American Diplomats In Cuba Have Fallen Ill From Mysterious Sonic Attacks

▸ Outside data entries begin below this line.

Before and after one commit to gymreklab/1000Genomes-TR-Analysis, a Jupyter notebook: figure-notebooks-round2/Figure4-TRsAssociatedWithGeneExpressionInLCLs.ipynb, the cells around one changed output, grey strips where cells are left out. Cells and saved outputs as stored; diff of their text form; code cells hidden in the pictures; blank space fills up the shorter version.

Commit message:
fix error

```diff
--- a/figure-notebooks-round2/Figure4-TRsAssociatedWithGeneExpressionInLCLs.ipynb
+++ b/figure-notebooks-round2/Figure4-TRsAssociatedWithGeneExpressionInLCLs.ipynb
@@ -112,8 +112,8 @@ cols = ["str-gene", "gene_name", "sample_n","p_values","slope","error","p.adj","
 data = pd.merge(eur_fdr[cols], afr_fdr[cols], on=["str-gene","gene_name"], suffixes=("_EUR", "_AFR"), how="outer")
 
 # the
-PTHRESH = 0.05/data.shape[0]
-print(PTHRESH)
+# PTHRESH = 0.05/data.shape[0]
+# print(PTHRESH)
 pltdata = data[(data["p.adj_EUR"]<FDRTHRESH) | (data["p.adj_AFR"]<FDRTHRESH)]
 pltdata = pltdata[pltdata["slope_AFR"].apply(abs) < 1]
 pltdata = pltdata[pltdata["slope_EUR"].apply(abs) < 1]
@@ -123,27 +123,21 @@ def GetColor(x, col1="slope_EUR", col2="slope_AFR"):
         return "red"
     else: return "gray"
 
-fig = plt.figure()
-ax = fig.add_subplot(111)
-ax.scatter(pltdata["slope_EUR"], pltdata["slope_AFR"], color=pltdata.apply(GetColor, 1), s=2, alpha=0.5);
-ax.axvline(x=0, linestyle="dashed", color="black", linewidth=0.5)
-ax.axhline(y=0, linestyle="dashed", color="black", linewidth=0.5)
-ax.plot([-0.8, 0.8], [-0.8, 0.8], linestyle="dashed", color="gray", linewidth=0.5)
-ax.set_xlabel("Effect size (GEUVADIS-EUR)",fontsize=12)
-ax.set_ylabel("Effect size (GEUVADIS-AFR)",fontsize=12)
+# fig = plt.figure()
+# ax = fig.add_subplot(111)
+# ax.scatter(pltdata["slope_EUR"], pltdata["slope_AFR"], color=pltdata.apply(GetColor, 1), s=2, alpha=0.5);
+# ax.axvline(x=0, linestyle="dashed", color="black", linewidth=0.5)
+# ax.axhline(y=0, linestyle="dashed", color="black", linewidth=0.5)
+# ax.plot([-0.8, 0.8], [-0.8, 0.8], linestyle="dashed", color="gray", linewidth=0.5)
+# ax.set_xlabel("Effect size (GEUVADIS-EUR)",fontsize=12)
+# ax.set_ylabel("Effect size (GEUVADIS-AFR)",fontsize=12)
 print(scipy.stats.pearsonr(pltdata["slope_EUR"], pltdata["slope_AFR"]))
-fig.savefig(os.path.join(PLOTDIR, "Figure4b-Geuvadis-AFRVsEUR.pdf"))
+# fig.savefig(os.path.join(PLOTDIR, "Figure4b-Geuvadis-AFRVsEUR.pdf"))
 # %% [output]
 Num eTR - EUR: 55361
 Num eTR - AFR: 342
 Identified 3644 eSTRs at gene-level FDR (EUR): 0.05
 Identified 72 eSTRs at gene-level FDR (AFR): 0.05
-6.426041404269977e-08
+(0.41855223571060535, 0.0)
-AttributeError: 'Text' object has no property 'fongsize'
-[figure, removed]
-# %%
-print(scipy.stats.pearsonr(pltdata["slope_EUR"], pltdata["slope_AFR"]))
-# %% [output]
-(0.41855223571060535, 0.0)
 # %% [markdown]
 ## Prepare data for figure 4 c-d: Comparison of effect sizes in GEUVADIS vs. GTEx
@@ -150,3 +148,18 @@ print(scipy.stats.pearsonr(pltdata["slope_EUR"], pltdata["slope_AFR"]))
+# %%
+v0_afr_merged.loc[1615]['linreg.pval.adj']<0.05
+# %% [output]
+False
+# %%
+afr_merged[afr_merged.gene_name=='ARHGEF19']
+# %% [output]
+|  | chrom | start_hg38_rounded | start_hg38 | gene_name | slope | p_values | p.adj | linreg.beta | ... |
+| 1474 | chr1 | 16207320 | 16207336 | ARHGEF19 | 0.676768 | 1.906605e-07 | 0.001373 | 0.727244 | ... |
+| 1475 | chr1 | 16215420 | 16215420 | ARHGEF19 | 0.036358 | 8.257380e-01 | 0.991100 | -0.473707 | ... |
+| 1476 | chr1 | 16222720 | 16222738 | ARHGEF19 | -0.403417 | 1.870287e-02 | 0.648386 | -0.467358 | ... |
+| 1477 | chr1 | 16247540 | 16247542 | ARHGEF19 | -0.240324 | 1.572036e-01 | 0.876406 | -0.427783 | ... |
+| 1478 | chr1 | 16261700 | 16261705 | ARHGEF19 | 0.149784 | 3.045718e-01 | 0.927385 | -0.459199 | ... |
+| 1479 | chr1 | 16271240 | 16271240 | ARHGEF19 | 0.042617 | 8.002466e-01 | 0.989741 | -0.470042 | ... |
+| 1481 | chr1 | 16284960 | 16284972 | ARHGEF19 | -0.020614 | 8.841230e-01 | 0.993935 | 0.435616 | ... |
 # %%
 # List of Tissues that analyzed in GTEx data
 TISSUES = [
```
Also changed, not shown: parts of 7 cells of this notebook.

There are few answers from officials about these incidents, which have become too serious to ignore.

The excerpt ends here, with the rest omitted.